The Western Greenway Community Panel met on 27 July. Background to the Western Greenway project, links and equestrian issues can be found in the previous post of 23 July. The Panel is a large group of diverse interests with the potential to descend into a unproductive rabble. Surprisingly, thanks to an excellent facilitator, the meeting was very amicable and was able to produce an agreed Communique at the end of the evening. The Minutes of the meeting are also now available.
In summary, evidence was presented for a high level of environmental and cultural values in Western Greenway including:
- the heritage listed Tuggeranong Homestead, outbuildings and rural setting
- the well known stone wall demarking the northern limit of old Tuggeranong
- identified indigenous sites along an ancient travel route which would be increased if the area had a proper archaeological study
- geological anomalies in the River corridor
- high natural values including some at-risk species
- significant recreational resources
There was also impediments to development such as serious hydrological issues across the site. Parts of the Vikings land is unusable because of poor drainage and causes problems for the archery club.
Apart from the ancient travel corridor the Bicentennial National Trail is the only linear feature in the landscape, most of the other values are point specific. The archery club land does take up a huge area to the west of the Town Centre.
Once the Vikings started talking about the possibility of a recreation focus for the area and the Business Forum representative agreed that sticking residents out at the edge of Tuggeranong was not necessarily the answer to the Valley’s problems there actually seemed to be collective agreement that there were alternative solutions.
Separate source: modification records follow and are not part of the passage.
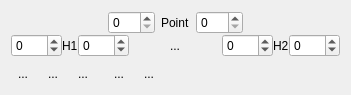
Old version of the form src/widgets/bezierspline_ui.ui in the repository KDE/kdenlive.
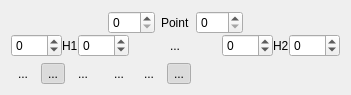
New version of the form.

Commit message: Bezier Spline: Add checkable button show all handles: Whether to show handles for all points or only for the selected one.

The edit to the form file:
```diff
--- a/src/widgets/bezierspline_ui.ui
+++ b/src/widgets/bezierspline_ui.ui
@@ -14,7 +14,7 @@
    <string>Form</string>
   </property>
   <layout class="QGridLayout" name="gridLayout">
-   <item row="1" column="0" colspan="7">
+   <item row="1" column="0" colspan="8">
     <widget class="QWidget" name="widgetPoint" native="true">
      <layout class="QGridLayout" name="gridLayout_2">
       <property name="margin">
@@ -216,6 +216,9 @@
      <property name="checkable">
       <bool>true</bool>
      </property>
+     <property name="checked">
+      <bool>true</bool>
+     </property>
      <property name="autoRaise">
       <bool>true</bool>
      </property>
@@ -254,7 +257,7 @@
      </property>
     </widget>
    </item>
-   <item row="2" column="6">
+   <item row="2" column="7">
     <spacer name="spacer">
      <property name="orientation">
       <enum>Qt::Horizontal</enum>
@@ -280,6 +283,25 @@
      </property>
     </widget>
    </item>
+   <item row="2" column="6">
+    <widget class="QToolButton" name="buttonShowAllHandles">
+     <property name="toolTip">
+      <string>Show handles for all points or only for the selected one</string>
+     </property>
+     <property name="text">
+      <string>...</string>
+     </property>
+     <property name="checkable">
+      <bool>true</bool>
+     </property>
+     <property name="checked">
+      <bool>true</bool>
+     </property>
+     <property name="autoRaise">
+      <bool>true</bool>
+     </property>
+    </widget>
+   </item>
   </layout>
  </widget>
  <resources/>
```
The commit also changes 5 other files.
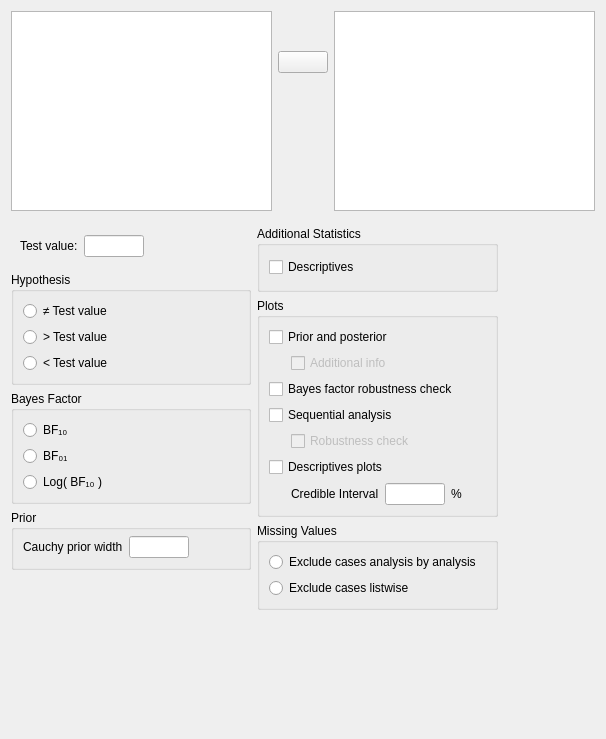
jasp-stats/jasp-desktop, file JASP-Desktop/analysisforms/ttestbayesianonesampleform.ui: the form before one commit.
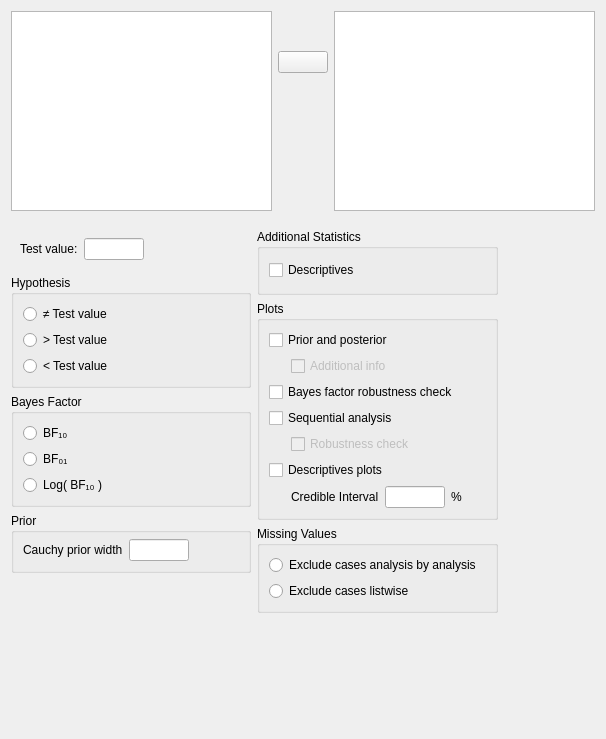
The form after the commit. Custom widgets are drawn as their Qt base class.

```diff
--- a/JASP-Desktop/analysisforms/ttestbayesianonesampleform.ui
+++ b/JASP-Desktop/analysisforms/ttestbayesianonesampleform.ui
@@ -20,6 +20,9 @@
    <string>Form</string>
   </property>
   <layout class="QVBoxLayout" name="verticalLayout">
+   <property name="spacing">
+    <number>0</number>
+   </property>
    <item>
     <widget class="QWidget" name="topWidget" native="true">
      <property name="sizePolicy">
@@ -44,9 +47,6 @@
       <property name="rightMargin">
        <number>0</number>
       </property>
-      <property name="bottomMargin">
-       <number>0</number>
-      </property>
       <item row="0" column="1">
        <widget class="QWidget" name="widget_2" native="true">
         <property name="sizePolicy">
@@ -194,7 +194,7 @@
        <number>0</number>
       </property>
       <property name="bottomMargin">
-       <number>0</number>
+       <number>3</number>
       </property>
       <item row="0" column="0">
        <widget class="QWidget" name="widget_2" native="true">
```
From ACTEA’s point of view the BNT was taken seriously and there seemed to be general agreement that it should be protected. It is early days yet but signs are positive.